Say you become ill or wounded and can’t work or get fired. Without a large emergency fund, you may risk falling behind on credit card payments and other bills. Late or missing payments still harm credit.
Regardless of the cause, bad credit can negatively impact your finances. Bad credit can make it difficult to:
- Obtain new credit cards or loans.
- Get a room or utilities in your name
- Purchase a house
- Qualify for low-cost loans
- Get hired for jobs
- Bad credit might hinder your financial progress. That might be harmful to your mental health if you feel pessimistic about your finances.
Debt and mental health are linked. According to the Mental Health Policy Institute, 46% of debtors suffer mental health issues. And 86 percent of individuals with mental health issues claimed that money was a factor in their problems.
Spending money as a coping skill can be detrimental to mental and financial health.
“If you think what you’re buying will make you feel better, you’re more likely to prioritize spending or incur debt,” says Aja Evans, a licensed mental health counselor. Learning healthy coping skills that don’t involve spending money may help reduce the risk of debt.
How do finances affect your mental health?
The pandemic caused anxiety and depression in 4 out of 10 Americans, the Kaiser Family Foundation reports. In 2019, 1 in 10 Americans felt fear or despair.
So, why the rise?
Fear of the virus and becoming ill is part of the problem. But job loss, solitude, and financial hardship are all impacting Americans’ mental health.
Abandoning the pandemic, work-related stress may wreak damage. A WHO research estimated that 264 million individuals suffer from depression and anxiety, costing $1 trillion in lost productivity. The research mentioned workplace pressures such as:
- Rigid working hours
- Unsafe working conditions
- Poor management and communication
- Limited decision-making power or involvement
- Tough jobs
- Employees’ lack of support
An excessive workload and workplace bullying or harassment may contribute to a stressful work environment. You may feel compelled to labor to earn a living but at the price of your health.
Lastly, relational stress. Half of the subjects reported pandemic-related depression in one research at Indiana University. And 50% said their spouse had used psychological violence (such as shouting and threatening) against them. Couples regularly argue about money so the epidemic may be leading to more frequent fights and financial stress.
Those difficulties must be addressed to improve financial health.

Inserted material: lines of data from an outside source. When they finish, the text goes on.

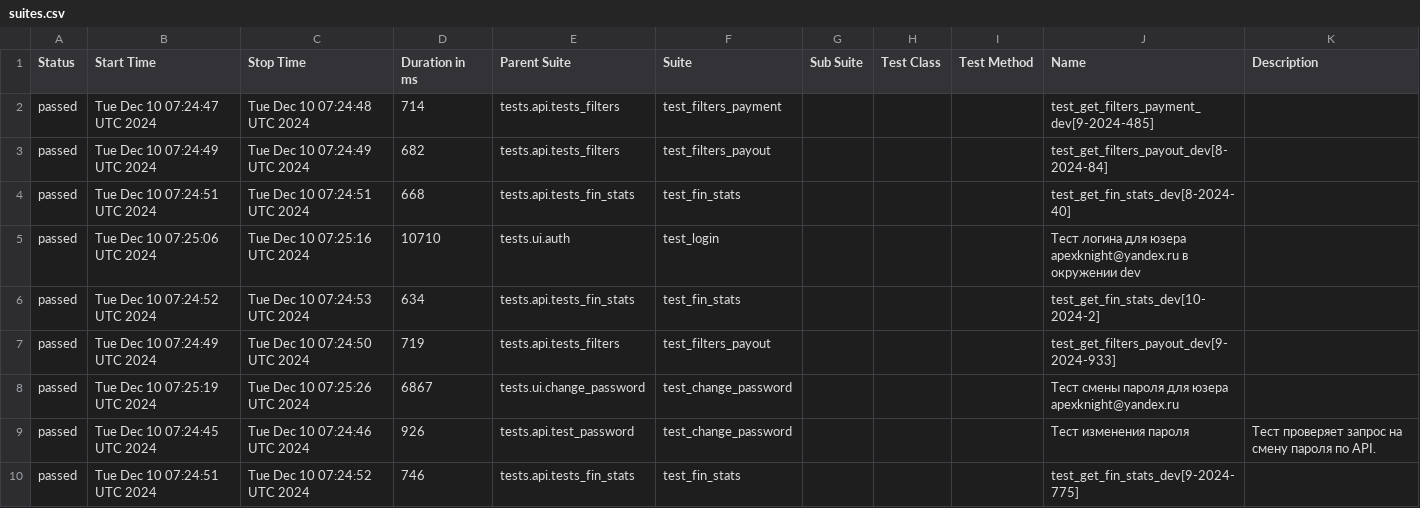
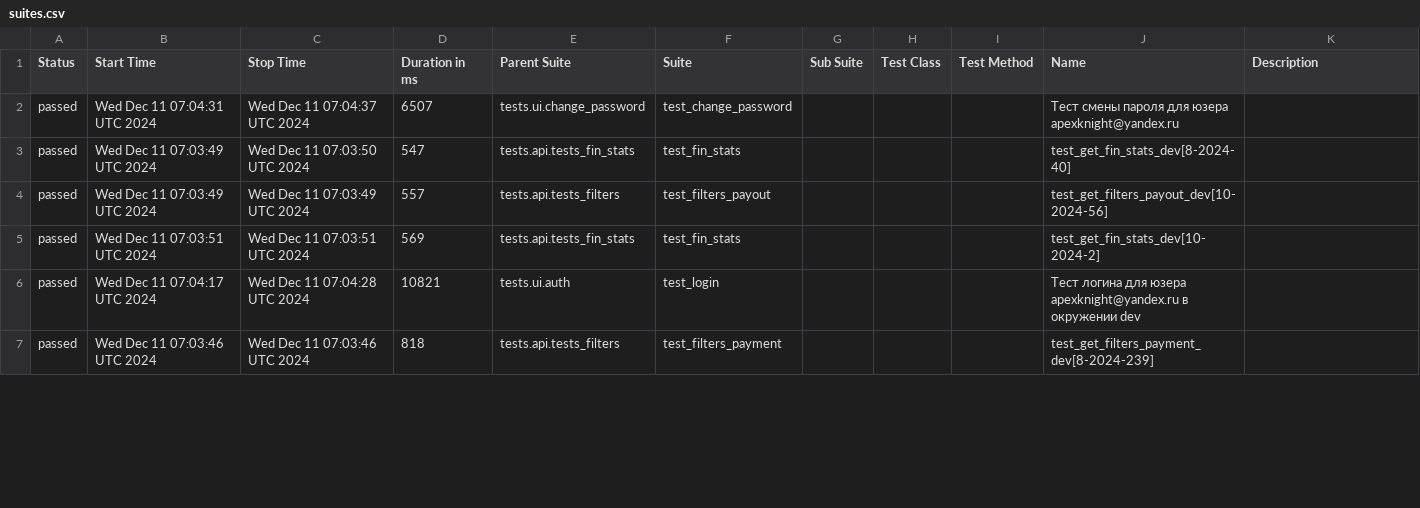
Before and after one commit to VadimZhuckow/allure_report, a CSV file: data/suites.csv, drawn as a sheet; only a part is shown; the diff covers the shown part only.

```diff
--- a/data/suites.csv
+++ b/data/suites.csv
@@ -1,10 +1,7 @@
 "Status","Start Time","Stop Time","Duration in ms","Parent Suite","Suite","Sub Suite","Test Class","Test Method","Name","Description"
-"passed","Tue Dec 10 07:24:47 UTC 2024","Tue Dec 10 07:24:48 UTC 2024","714","tests.api.tests_filters","test_filters_payment","","","","test_get_filters_payment_dev[9-2024-485]",""
-"passed","Tue Dec 10 07:24:49 UTC 2024","Tue Dec 10 07:24:49 UTC 2024","682","tests.api.tests_filters","test_filters_payout","","","","test_get_filters_payout_dev[8-2024-84]",""
-"passed","Tue Dec 10 07:24:51 UTC 2024","Tue Dec 10 07:24:51 UTC 2024","668","tests.api.tests_fin_stats","test_fin_stats","","","","test_get_fin_stats_dev[8-2024-40]",""
-"passed","Tue Dec 10 07:25:06 UTC 2024","Tue Dec 10 07:25:16 UTC 2024","10710","tests.ui.auth","test_login","","","","Тест логина для юзера apexknight@yandex.ru в окружении dev",""
-"passed","Tue Dec 10 07:24:52 UTC 2024","Tue Dec 10 07:24:53 UTC 2024","634","tests.api.tests_fin_stats","test_fin_stats","","","","test_get_fin_stats_dev[10-2024-2]",""
-"passed","Tue Dec 10 07:24:49 UTC 2024","Tue Dec 10 07:24:50 UTC 2024","719","tests.api.tests_filters","test_filters_payout","","","","test_get_filters_payout_dev[9-2024-933]",""
-"passed","Tue Dec 10 07:25:19 UTC 2024","Tue Dec 10 07:25:26 UTC 2024","6867","tests.ui.change_password","test_change_password","","","","Тест смены пароля для юзера apexknight@yandex.ru",""
-"passed","Tue Dec 10 07:24:45 UTC 2024","Tue Dec 10 07:24:46 UTC 2024","926","tests.api.test_password","test_change_password","","","","Тест изменения пароля","Тест проверяет запрос на смену пароля по API."
-"passed","Tue Dec 10 07:24:51 UTC 2024","Tue Dec 10 07:24:52 UTC 2024","746","tests.api.tests_fin_stats","test_fin_stats","","","","test_get_fin_stats_dev[9-2024-775]",""
+"passed","Wed Dec 11 07:04:31 UTC 2024","Wed Dec 11 07:04:37 UTC 2024","6507","tests.ui.change_password","test_change_password","","","","Тест смены пароля для юзера apexknight@yandex.ru",""
+"passed","Wed Dec 11 07:03:49 UTC 2024","Wed Dec 11 07:03:50 UTC 2024","547","tests.api.tests_fin_stats","test_fin_stats","","","","test_get_fin_stats_dev[8-2024-40]",""
+"passed","Wed Dec 11 07:03:49 UTC 2024","Wed Dec 11 07:03:49 UTC 2024","557","tests.api.tests_filters","test_filters_payout","","","","test_get_filters_payout_dev[10-2024-56]",""
+"passed","Wed Dec 11 07:03:51 UTC 2024","Wed Dec 11 07:03:51 UTC 2024","569","tests.api.tests_fin_stats","test_fin_stats","","","","test_get_fin_stats_dev[10-2024-2]",""
+"passed","Wed Dec 11 07:04:17 UTC 2024","Wed Dec 11 07:04:28 UTC 2024","10821","tests.ui.auth","test_login","","","","Тест логина для юзера apexknight@yandex.ru в окружении dev",""
+"passed","Wed Dec 11 07:03:46 UTC 2024","Wed Dec 11 07:03:46 UTC 2024","818","tests.api.tests_filters","test_filters_payment","","","","test_get_filters_payment_dev[8-2024-239]",""
```
Also changed, not shown: 3 added rows and 23 edited cells elsewhere in this file, 36 other files.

According to Lobenstein, financially secure people do better at work and engage with others. “Partners who discuss money openly are happier.”
Having a family history of mental illness might affect your mental and financial well-being. Having a family member with mental health issues may raise your chance of acquiring a mental health condition. That increases your chance of economic hardship, leading to poor credit.
How to build credit and alleviate financial stress
Simply put, poor credit may hinder your progress and financial objectives. Bad credit can make life more difficult financially and mentally, but it doesn’t have to be that way.
Adding up your debts might be a good start. You can create a realistic debt repayment plan once you know how much you owe, who you owe it to, and the interest rate.
It’s OK to seek support if this phase seems overwhelming. A non-profit credit counselor can assess your debt and recommend solutions. Making a monthly budget and enrolling in a debt management plan could help. Here are some options:
You could also look into ways to rebuild credit over time. Opening a bad credit card can help you build a positive payment history. That could help your credit score if you pay on time and keep your balance low.
Doing something is preferable to doing nothing.
“Learning what you need to do and simply taking action will reduce your stress,” Brooks says.
The two generally go hand in hand. Debt or lost income may have heightened your worry due to the COVID-19 epidemic. Recognizing how financial issues affect your mental health and vice versa might help you discover a strategy to improve.